Assignment: Write the entries below out again exactly; any picture in them stays out.
[[ Data provided, beginning ]]
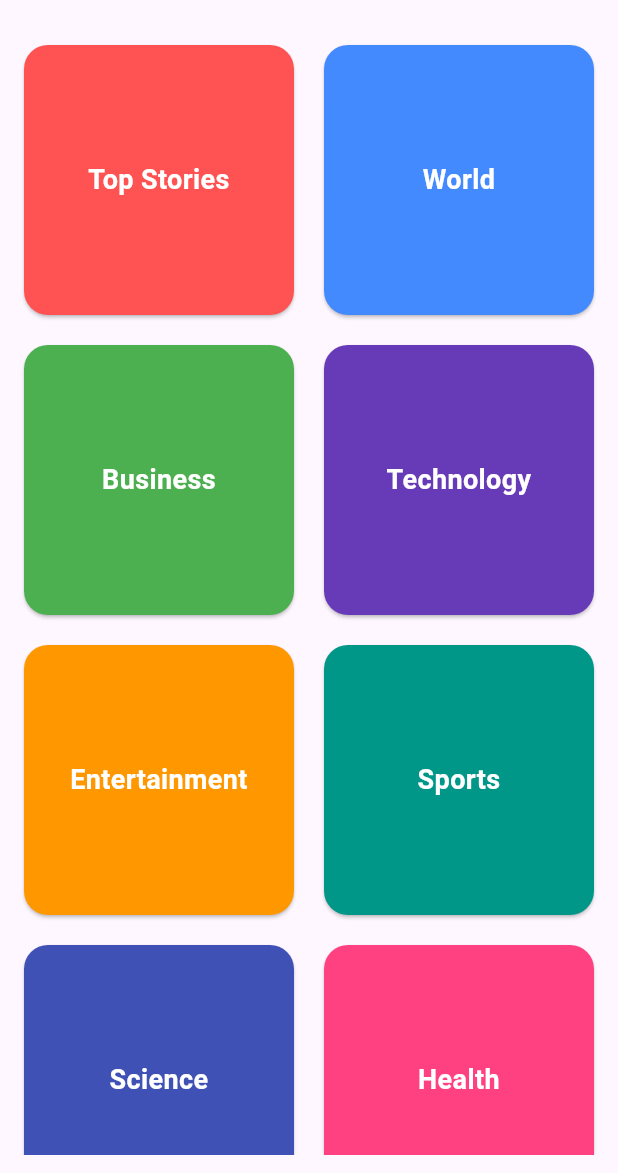
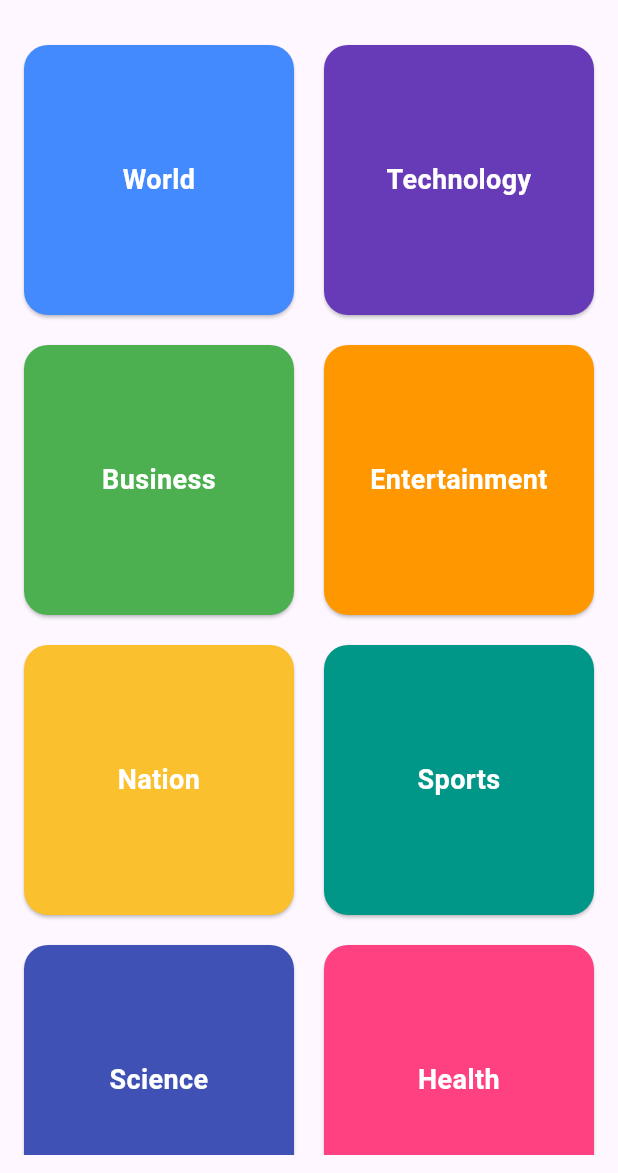
Before and after one commit to ipraveenkmr/Flutter-News-App, a Flutter app: the screen it shows after launch, on a phone screen of 412 x 824 dp, the part 63-1236 px from its top. Run offline on Flutter 3.47's test engine with Material 3 defaults, Android fonts, the phone set to English and light mode, and no system bars.

Commit message:
news enhanced

```diff
--- a/lib/news_categories_page.dart
+++ b/lib/news_categories_page.dart
@@ -3,11 +3,11 @@ import 'news_screen.dart'; // Make sure this path matches where NewsScreen is lo
 
 class NewsCategoriesPage extends StatelessWidget {
   final List<Map<String, dynamic>> categories = [
-    {'title': 'Top Stories', 'color': Colors.redAccent},
     {'title': 'World', 'color': Colors.blueAccent},
+    {'title': 'Technology', 'color': Colors.deepPurple},
     {'title': 'Business', 'color': Colors.green},
-    {'title': 'Technology', 'color': Colors.deepPurple},
     {'title': 'Entertainment', 'color': Colors.orange},
+    {'title': 'Nation', 'color': Colors.yellow[700]},
     {'title': 'Sports', 'color': Colors.teal},
     {'title': 'Science', 'color': Colors.indigo},
     {'title': 'Health', 'color': Colors.pinkAccent},
```
Also changed, not shown: lib/news_screen.dart (+15 -4 lines).
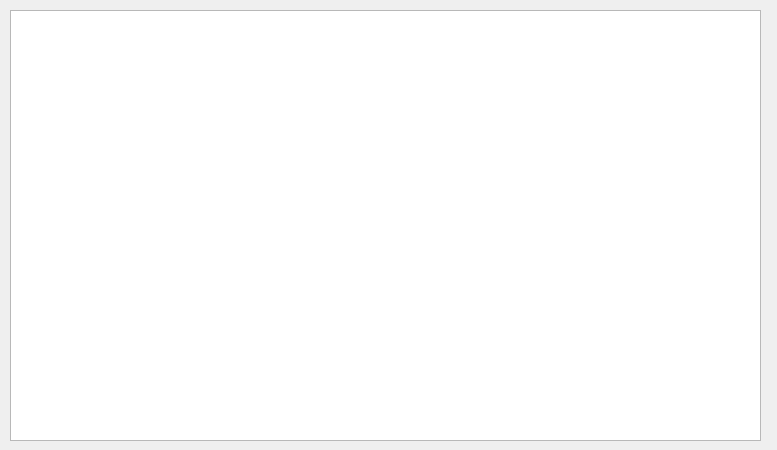
This is showcart.ui in mhortis/Eshop_QT as Qt 5 draws it before an edit. The edited form follows.
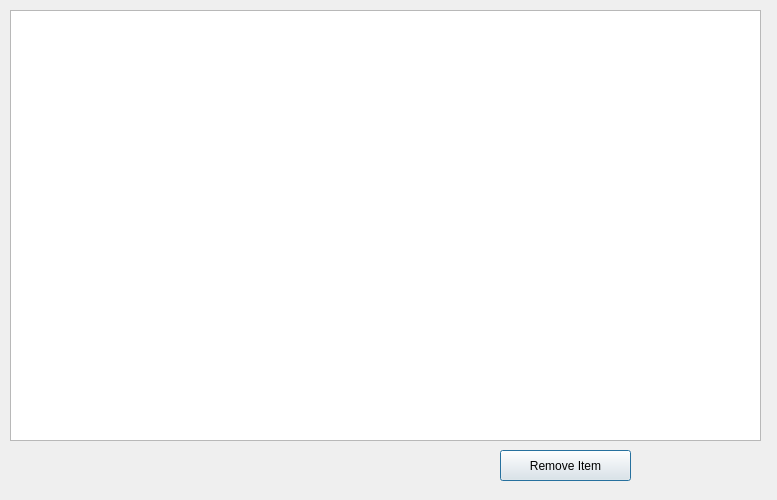
This is the edited form.

```diff
--- a/showcart.ui
+++ b/showcart.ui
@@ -7,7 +7,7 @@
     <x>0</x>
     <y>0</y>
     <width>777</width>
-    <height>450</height>
+    <height>500</height>
    </rect>
   </property>
   <property name="windowTitle">
@@ -35,6 +35,19 @@
     <bool>true</bool>
    </property>
   </widget>
+  <widget class="QPushButton" name="pushButton">
+   <property name="geometry">
+    <rect>
+     <x>500</x>
+     <y>450</y>
+     <width>131</width>
+     <height>31</height>
+    </rect>
+   </property>
+   <property name="text">
+    <string>Remove Item</string>
+   </property>
+  </widget>
  </widget>
  <resources/>
  <connections/>
```
Left out of the diff: 2 changed lines with no effect on the pictures.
[[ Data provided, end ]]
Answer section:
Before and after one commit to ipraveenkmr/Flutter-News-App, a Flutter app: the screen it shows after launch, on a phone screen of 412 x 824 dp, the part 63-1236 px from its top. Run offline on Flutter 3.47's test engine with Material 3 defaults, Android fonts, the phone set to English and light mode, and no system bars.

Commit message:
news enhanced

```diff
--- a/lib/news_categories_page.dart
+++ b/lib/news_categories_page.dart
@@ -3,11 +3,11 @@ import 'news_screen.dart'; // Make sure this path matches where NewsScreen is lo
 
 class NewsCategoriesPage extends StatelessWidget {
   final List<Map<String, dynamic>> categories = [
-    {'title': 'Top Stories', 'color': Colors.redAccent},
     {'title': 'World', 'color': Colors.blueAccent},
+    {'title': 'Technology', 'color': Colors.deepPurple},
     {'title': 'Business', 'color': Colors.green},
-    {'title': 'Technology', 'color': Colors.deepPurple},
     {'title': 'Entertainment', 'color': Colors.orange},
+    {'title': 'Nation', 'color': Colors.yellow[700]},
     {'title': 'Sports', 'color': Colors.teal},
     {'title': 'Science', 'color': Colors.indigo},
     {'title': 'Health', 'color': Colors.pinkAccent},
```
Also changed, not shown: lib/news_screen.dart (+15 -4 lines).
This is showcart.ui in mhortis/Eshop_QT as Qt 5 draws it before an edit. The edited form follows.
This is the edited form.

```diff
--- a/showcart.ui
+++ b/showcart.ui
@@ -7,7 +7,7 @@
     <x>0</x>
     <y>0</y>
     <width>777</width>
-    <height>450</height>
+    <height>500</height>
    </rect>
   </property>
   <property name="windowTitle">
@@ -35,6 +35,19 @@
     <bool>true</bool>
    </property>
   </widget>
+  <widget class="QPushButton" name="pushButton">
+   <property name="geometry">
+    <rect>
+     <x>500</x>
+     <y>450</y>
+     <width>131</width>
+     <height>31</height>
+    </rect>
+   </property>
+   <property name="text">
+    <string>Remove Item</string>
+   </property>
+  </widget>
  </widget>
  <resources/>
  <connections/>
```
Left out of the diff: 2 changed lines with no effect on the pictures.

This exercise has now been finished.